Exercise brief: Report how many lines of the material contain the string "button". Add nothing beyond the number.

Input data:

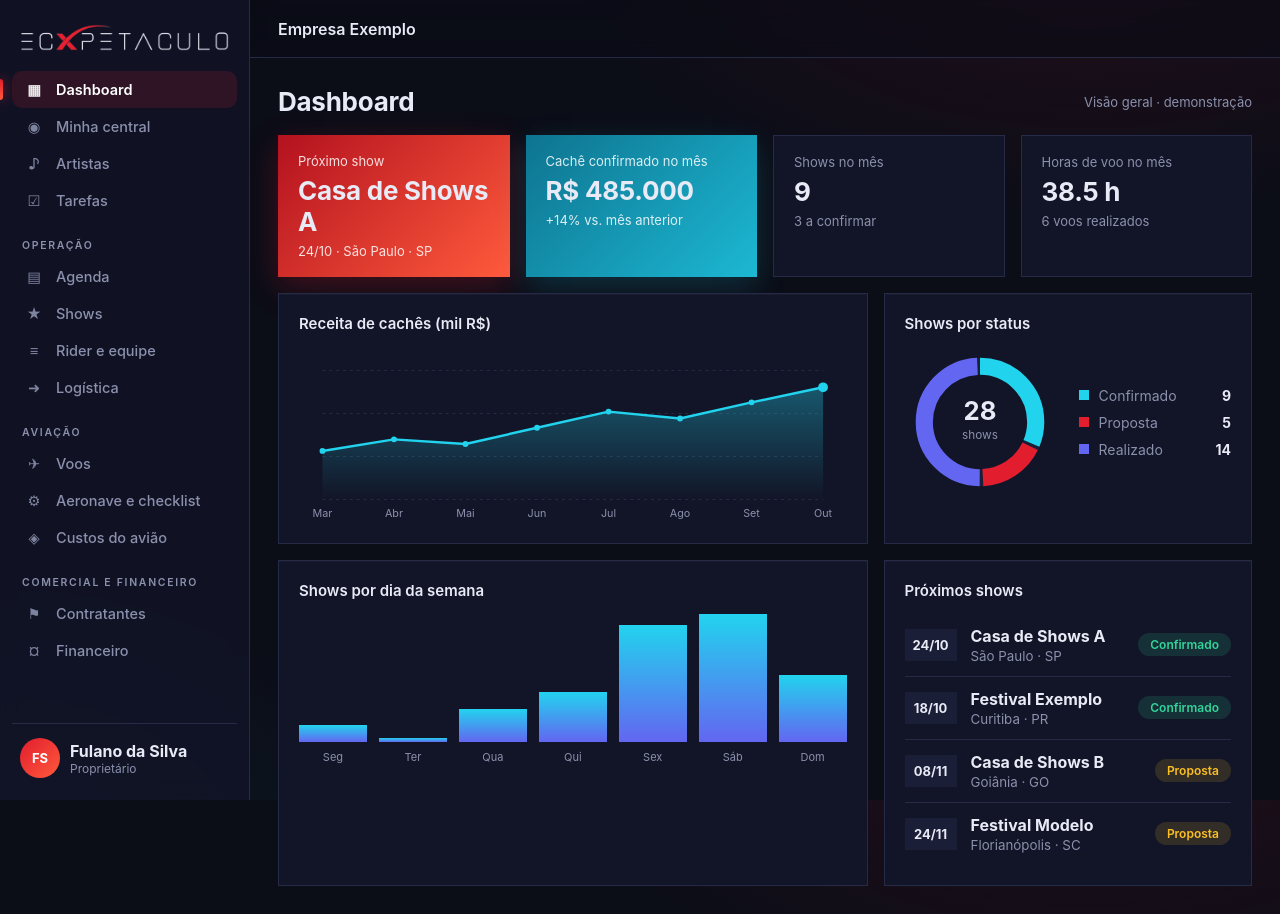
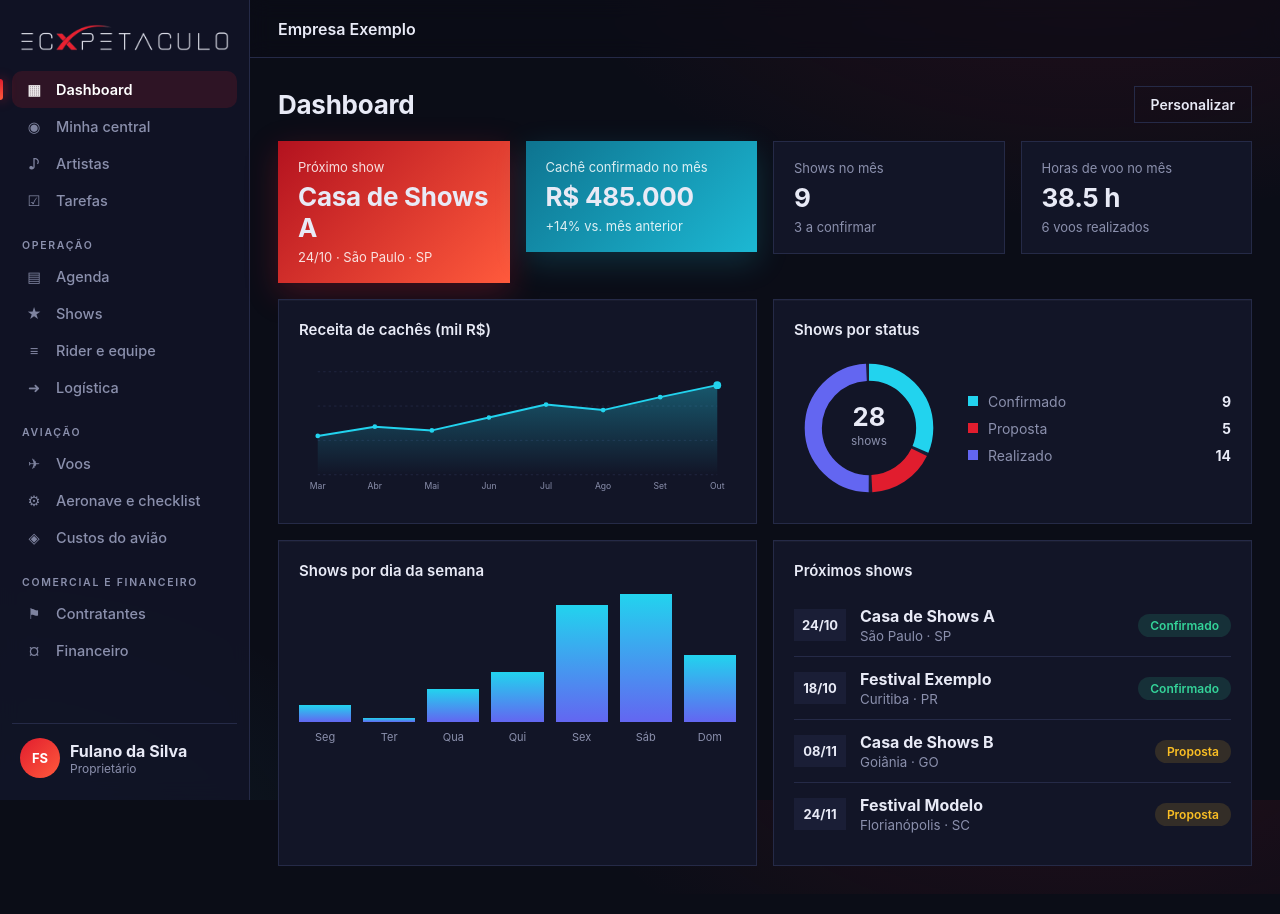
Before and after one commit to ecxpetaculosistema/ECXPETACULO, a React (Vite) app: page /dashboard in a window 1280 px wide. Built offline with nearby package versions, Linux system fonts and the light colour scheme.

Commit message:
Dashboard modular: widgets reposicionáveis, redimensionáveis e com layout salvo
Co-Authored-By: Claude Sonnet 5.5 <noreply@anthropic.com>
Claude-Session: https://claude.ai/code/session_01MMoSasdxXjchF88ATCYD7f

```diff
--- a/src/pages/Dashboard.jsx
+++ b/src/pages/Dashboard.jsx
@@ -1,53 +1,70 @@
+import { useEffect, useRef, useState } from 'react'
 import { AreaChart, Bars, Donut } from '../components/Charts.jsx'
-import { kpis, proximosShows, receitaMensal, showsPorDia, showsPorStatus } from '../data.js'
+import {
+  agendaShows, initialMissions, initialTasks, kpis, people, proximosShows, receitaMensal, showsPorDia, showsPorStatus,
+} from '../data.js'
 
 const brl = (v) => v.toLocaleString('pt-BR', { style: 'currency', currency: 'BRL', maximumFractionDigits: 0 })
 const fmt = (iso) => iso.split('-').reverse().slice(0, 2).join('/')
+const TIPOS = { show: 'Show', privado: 'Voo privado', extra: 'Extra' }
+const STORAGE_KEY = 'ecx.dashboard.v1'
 
-export default function Dashboard() {
-  return (
-    <>
-      <div className="page-head row">
-        <h1 className="page-title">Dashboard</h1>
-        <span className="muted-sm">Visão geral · demonstração</span>
-      </div>
+const upcomingMissions = () =>
+  [...initialMissions].sort((a, b) => a.data.localeCompare(b.data)).slice(0, 4).map((m) => {
+    const s = agendaShows.find((x) => x.id === m.showId)
+    return { ...m, title: m.tipo === 'show' ? (s ? `${s.event} · ${s.city}/${s.uf}` : 'Show') : m.motivo }
+  })
+const openTasks = () => initialTasks.filter((t) => t.status !== 'done').sort((a, b) => a.due.localeCompare(b.due)).slice(0, 5)
 
-      <div className="kpis">
+// Catálogo de widgets. size = nº de colunas (de 4) ocupadas por padrão.
+const WIDGETS = {
+  kpiProximo: {
+    title: 'Próximo show', size: 1,
+    render: () => (
       <div className="kpi grad-red">
         <small>Próximo show</small>
         <strong>{kpis.proximoShow.title}</strong>
         <span>{fmt(kpis.proximoShow.date)} · {kpis.proximoShow.city}</span>
       </div>
+    ),
+  },
+  kpiCache: {
+    title: 'Cachê confirmado no mês', size: 1,
+    render: () => (
       <div className="kpi grad-cyan">
         <small>Cachê confirmado no mês</small>
         <strong>{brl(kpis.cacheMes)}</strong>
         <span>+14% vs. mês anterior</span>
       </div>
-        <div className="kpi">
-          <small>Shows no mês</small>
-          <strong>{kpis.showsMes}</strong>
-          <span>3 a confirmar</span>
-        </div>
-        <div className="kpi">
-          <small>Horas de voo no mês</small>
-          <strong>{kpis.horasVoo} h</strong>
-          <span>6 voos realizados</span>
-        </div>
-      </div>
-
-      <div className="grid-2">
-        <section className="panel">
-          <h3>Receita de cachês (mil R$)</h3>
-          <AreaChart data={receitaMensal} />
-        </section>
-        <section className="panel">
-          <h3>Shows por status</h3>
-          <Donut data={showsPorStatus} />
-        </section>
-        <section className="panel">
-          <h3>Shows por dia da semana</h3>
-          <Bars data={showsPorDia} />
-        </section>
+    ),
+  },
+  kpiShows: {
+    title: 'Shows no mês', size: 1,
+    render: () => (
+      <div className="kpi"><small>Shows no mês</small><strong>{kpis.showsMes}</strong><span>3 a confirmar</span></div>
+    ),
+  },
+  kpiVoo: {
+    title: 'Horas de voo no mês', size: 1,
+    render: () => (
+      <div className="kpi"><small>Horas de voo no mês</small><strong>{kpis.horasVoo} h</strong><span>6 voos realizados</span></div>
+    ),
+  },
+  receita: {
+    title: 'Receita de cachês', size: 2,
+    render: () => (<section className="panel"><h3>Receita de cachês (mil R$)</h3><AreaChart data={receitaMensal} /></section>),
+  },
+  status: {
+    title: 'Shows por status', size: 2,
+    render: () => (<section className="panel"><h3>Shows por status</h3><Donut data={showsPorStatus} /></section>),
+  },
+  diaSemana: {
+    title: 'Shows por dia da semana', size: 2,
+    render: () => (<section className="panel"><h3>Shows por dia da semana</h3><Bars data={showsPorDia} /></section>),
+  },
+  proximos: {
+    title: 'Próximos shows', size: 2,
+    render: () => (
       <section className="panel">
         <h3>Próximos shows</h3>
         <ul className="upcoming">
@@ -60,6 +77,157 @@ export default function Dashboard() {
           ))}
         </ul>
       </section>
+    ),
+  },
+  missoes: {
+    title: 'Próximas missões de voo', size: 2,
+    render: () => (
+      <section className="panel">
+        <h3>Próximas missões de voo</h3>
+        <ul className="upcoming">
+          {upcomingMissions().map((m) => (
+            <li key={m.id}>
+              <div className="date">{fmt(m.data)}</div>
+              <div><b>{m.decola.sigla} → {m.pousa.sigla}</b><small>{m.title}</small></div>
+              <em className={'tipo-tag ' + m.tipo}>{TIPOS[m.tipo]}</em>
+            </li>
+          ))}
+        </ul>
+      </section>
+    ),
+  },
+  tarefas: {
+    title: 'Tarefas em aberto', size: 2,
+    render: () => (
+      <section className="panel">
+        <h3>Tarefas em aberto</h3>
+        <ul className="upcoming">
+          {openTasks().map((t) => {
+            const o = people.find((p) => p.id === t.owner)
+            return (
+              <li key={t.id}>
+                <div className="date">{fmt(t.due)}</div>
+                <div><b>{t.title}</b><small>{o ? o.name : ''}</small></div>
+              </li>
+            )
+          })}
+        </ul>
+      </section>
+    ),
+  },
+}
+
+const DEFAULT_LAYOUT = [
+  'kpiProximo', 'kpiCache', 'kpiShows', 'kpiVoo', 'receita', 'status', 'diaSemana', 'proximos',
+].map((id) => ({ id, size: WIDGETS[id].size }))
+
+const loadLayout = () => {
+  try {
+    const raw = JSON.parse(localStorage.getItem(STORAGE_KEY))
+    if (Array.isArray(raw)) {
+      const ok = raw.filter((w) => WIDGETS[w.id] && [1, 2, 3, 4].includes(w.size))
+      if (ok.length) return ok
+    }
+  } catch { /* sem armazenamento: usa o padrão */ }
+  return DEFAULT_LAYOUT
+}
+
+export default function Dashboard() {
+  const [layout, setLayout] = useState(loadLayout)
+  const [editing, setEditing] = useState(false)
+  const [addOpen, setAddOpen] = useState(false)
+  const [dragId, setDragId] = useState(null)
+  const [overId, setOverId] = useState(null)
+  const addRef = useRef(null)
+
+  useEffect(() => {
+    try { localStorage.setItem(STORAGE_KEY, JSON.stringify(layout)) } catch { /* ignora */ }
+  }, [layout])
+
+  useEffect(() => {
+    const close = (e) => addRef.current && !addRef.current.contains(e.target) && setAddOpen(false)
+    document.addEventListener('mousedown', close)
+    return () => document.removeEventListener('mousedown', close)
+  }, [])
+
+  const hidden = Object.keys(WIDGETS).filter((id) => !layout.some((w) => w.id === id))
+
+  const move = (from, to) => {
+    if (from === to) return
+    setLayout((l) => {
+      const a = [...l]
+      const i = a.findIndex((w) => w.id === from)
+      const j = a.findIndex((w) => w.id === to)
+      if (i < 0 || j < 0) return l
+      a.splice(j, 0, a.splice(i, 1)[0])
+      return a
+    })
+  }
+  const shift = (id, d) =>
+    setLayout((l) => {
+      const a = [...l]
+      const i = a.findIndex((w) => w.id === id)
+      const j = i + d
+      if (j < 0 || j >= a.length) return l
+      ;[a[i], a[j]] = [a[j], a[i]]
+      return a
+    })
+  const resize = (id) => setLayout((l) => l.map((w) => (w.id === id ? { ...w, size: (w.size % 4) + 1 } : w)))
+  const remove = (id) => setLayout((l) => l.filter((w) => w.id !== id))
+  const add = (id) => { setLayout((l) => [...l, { id, size: WIDGETS[id].size }]); setAddOpen(false) }
+  const reset = () => setLayout(DEFAULT_LAYOUT)
+
+  return (
+    <>
+      <div className="page-head row">
+        <h1 className="page-title">Dashboard</h1>
+        <div className="dash-tools">
+          {editing && (
+            <>
+              <div className="menu-wrap" ref={addRef}>
+                <button className="btn-ghost" onClick={() => setAddOpen(!addOpen)} disabled={!hidden.length}>+ Adicionar widget</button>
+                {addOpen && (
+                  <div className="dropdown">
+                    {hidden.map((id) => <button key={id} onClick={() => add(id)}>{WIDGETS[id].title}</button>)}
+                  </div>
+                )}
+              </div>
+              <button className="btn-ghost" onClick={reset}>Restaurar padrão</button>
+            </>
+          )}
+          <button className={editing ? 'btn-primary' : 'btn-ghost'} onClick={() => { setEditing(!editing); setAddOpen(false) }}>
+            {editing ? 'Concluir' : 'Personalizar'}
+          </button>
+        </div>
+      </div>
+
+      {editing && <p className="edit-hint">Arraste os widgets para mudar a posição, ou use as setas. O botão de largura altera quantas colunas ele ocupa.</p>}
+
+      <div className={'dash-grid' + (editing ? ' is-editing' : '')}>
+        {layout.map((w, idx) => (
+          <div
+            key={w.id}
+            className={'wd' + (w.id.startsWith('kpi') ? ' wd-kpi' : '') + (dragId === w.id ? ' dragging' : '') + (overId === w.id && dragId && dragId !== w.id ? ' drop-target' : '')}
+            data-span={w.size}
+            draggable={editing}
+            onDragStart={(e) => { setDragId(w.id); e.dataTransfer.effectAllowed = 'move'; e.dataTransfer.setData('text/plain', w.id) }}
+            onDragOver={(e) => { if (editing && dragId) { e.preventDefault(); setOverId(w.id) } }}
+            onDrop={(e) => { e.preventDefault(); move(dragId, w.id); setDragId(null); setOverId(null) }}
+            onDragEnd={() => { setDragId(null); setOverId(null) }}
+          >
+            {editing && (
+              <div className="wd-controls">
+                <span className="wd-name" title="Arraste para mover">⠿ {WIDGETS[w.id].title}</span>
+                <button onClick={() => shift(w.id, -1)} disabled={idx === 0} aria-label="Mover para antes">◀</button>
+                <button onClick={() => shift(w.id, 1)} disabled={idx === layout.length - 1} aria-label="Mover para depois">▶</button>
+                <button onClick={() => resize(w.id)} aria-label="Alterar largura" title="Largura">{w.size}/4</button>
+                <button onClick={() => remove(w.id)} aria-label="Remover widget" title="Remover">✕</button>
+              </div>
+            )}
+            {WIDGETS[w.id].render()}
+          </div>
+        ))}
+        {layout.length === 0 && <div className="empty card full-grid">Nenhum widget. Use “Adicionar widget” ou “Restaurar padrão”.</div>}
       </div>
     </>
   )
--- a/src/styles.css
+++ b/src/styles.css
@@ -369,3 +369,37 @@ input[type='checkbox']:checked::after { transform: rotate(45deg) scale(1); }
 input[type='checkbox']:disabled { opacity: .35; cursor: not-allowed; }
 .check-opt.is-disabled { opacity: .45; cursor: not-allowed; }
 .check-opt.is-disabled * { cursor: not-allowed; }
+
+/* ---------- Dashboard modular ---------- */
+.dash-tools { display: flex; gap: 10px; align-items: center; flex-wrap: wrap; justify-content: flex-end; }
+.dash-tools .btn-ghost { margin-left: 0; }
+.dash-tools .btn-ghost:disabled { opacity: .4; cursor: not-allowed; }
+.edit-hint { margin: -4px 0 14px; color: var(--muted); font-size: 13.5px; }
+.dash-grid { display: grid; grid-template-columns: repeat(4, minmax(0, 1fr)); gap: 16px; grid-auto-flow: dense; align-items: stretch; }
+.wd { position: relative; min-width: 0; display: flex; flex-direction: column; }
+.wd > .kpi, .wd > .panel { flex: 1; }
+.wd[data-span='1'] { grid-column: span 1; }
+.wd[data-span='2'] { grid-column: span 2; }
+.wd[data-span='3'] { grid-column: span 3; }
+.wd[data-span='4'] { grid-column: span 4; }
+.full-grid { grid-column: 1 / -1; }
+.wd-kpi { align-self: start; }
+.is-editing .wd { outline: 1px dashed #3a4170; outline-offset: 4px; cursor: grab; }
+.is-editing .wd.dragging { opacity: .4; }
+.is-editing .wd.drop-target { outline: 2px solid var(--brand); }
+.wd-controls { display: flex; align-items: center; gap: 4px; padding: 4px; margin-bottom: 8px; background: var(--surface-2); border: 1px solid var(--border); }
+.wd-name { flex: 1; min-width: 0; overflow: hidden; text-overflow: ellipsis; white-space: nowrap; font-size: 12px; font-weight: 600; color: var(--muted); padding: 0 6px; }
+.wd-controls button { min-width: 30px; height: 28px; padding: 0 6px; background: var(--surface); border: 1px solid var(--border); font-size: 12px; font-weight: 600; border-radius: 0; }
+.wd-controls button:hover:not(:disabled) { border-color: var(--brand); color: var(--brand-2); }
+.wd-controls button:disabled { opacity: .3; cursor: not-allowed; }
+.is-editing .wd > .kpi, .is-editing .wd > .panel { pointer-events: none; }
+@media (max-width: 1100px) {
+  .dash-grid { grid-template-columns: repeat(2, minmax(0, 1fr)); }
+  .wd[data-span='3'], .wd[data-span='4'] { grid-column: span 2; }
+}
+@media (max-width: 640px) {
+  .dash-grid { grid-template-columns: 1fr; }
+  .wd[data-span] { grid-column: span 1; }
+  .page-head.row { flex-wrap: wrap; gap: 12px; }
+  .dash-tools { justify-content: flex-start; width: 100%; }
+}
```
Lines whose indentation alone changed are shown as unchanged.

Answer to the exercise: 12